Lung cancer is the commonest cause of cancer death in the UK in both men and women resulting in 33,000 deaths per year.
There are 38,000 new cases in the UK each year with approximately 22,000 occurring in men and 16,000 in women with the gap continuing to close. Fifty years ago the ratio of men to women who developed lung cancer was 6:1 but this has now decreased to 7:5.
Smoking is responsible for greater than 80% of all cases of lung cancer. Other cancers are associated with passive smoking and smoke particle inhalation from wood and coal fires or cooking oils in confined areas.
There is also a risk from occupational exposure to asbestos, silica and chemicals released in chromate production and nickel refining.
Uranium and tin miners are also at increased risk due to inhalation of radon gas.
The role of genetic susceptibility is not clear. Some have stated that if one member of a family had lung cancer then there is a 2.5 times increased risk of another developing it and this risk increases to 6 times if the lung cancer developed at a rarely young age (40-59 years). However, there appears to be no increased risk amongst identical or non-identical twins which suggests that environmental causes are much more responsible than genetic causes.
Increasing the amount of fruit and vegetables in the diet is associated with a reduction in lung cancer. However, researchers were surprised to find that taking supplements of beta carotene which smokers had low levels, resulted in an increase in lung cancer.
The type of treatment depends on how big the tumour is and whether it has spread locally to involve other structures in the chest or has spread further.

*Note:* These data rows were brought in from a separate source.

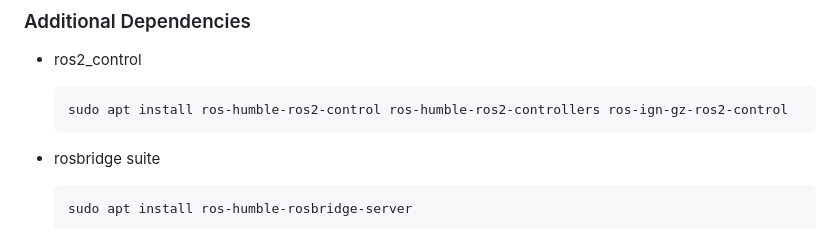
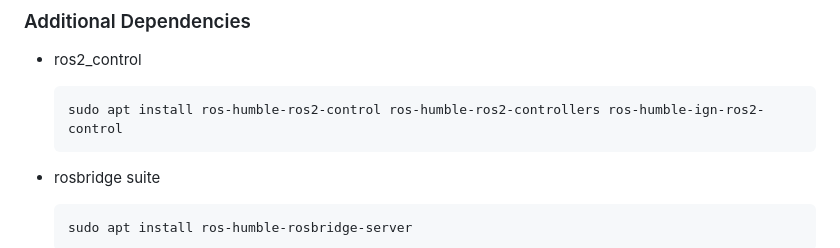
Before and after one commit to NITISHNAVEEN/LG-Robotics-Simulation-with-Gazebo, a Markdown page: Readme.md, the part around the change. Drawn GitHub-style.

Commit message:
chore: Updated docs dependency

````diff
--- a/Readme.md
+++ b/Readme.md
@@ -63,7 +63,7 @@ Here we would have quite a few prerequisites.
 - ros2_control
 
     ```bash
-    sudo apt install ros-humble-ros2-control ros-humble-ros2-controllers ros-ign-gz-ros2-control
+    sudo apt install ros-humble-ros2-control ros-humble-ros2-controllers ros-humble-ign-ros2-control
     ```
 
 -  rosbridge suite
````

If the tumour remains local, then treatment with surgery or radiotherapy can be curative. If the tumour has spread, an attempt is made to control the tumour with a combination of radiotherapy and chemotherapy.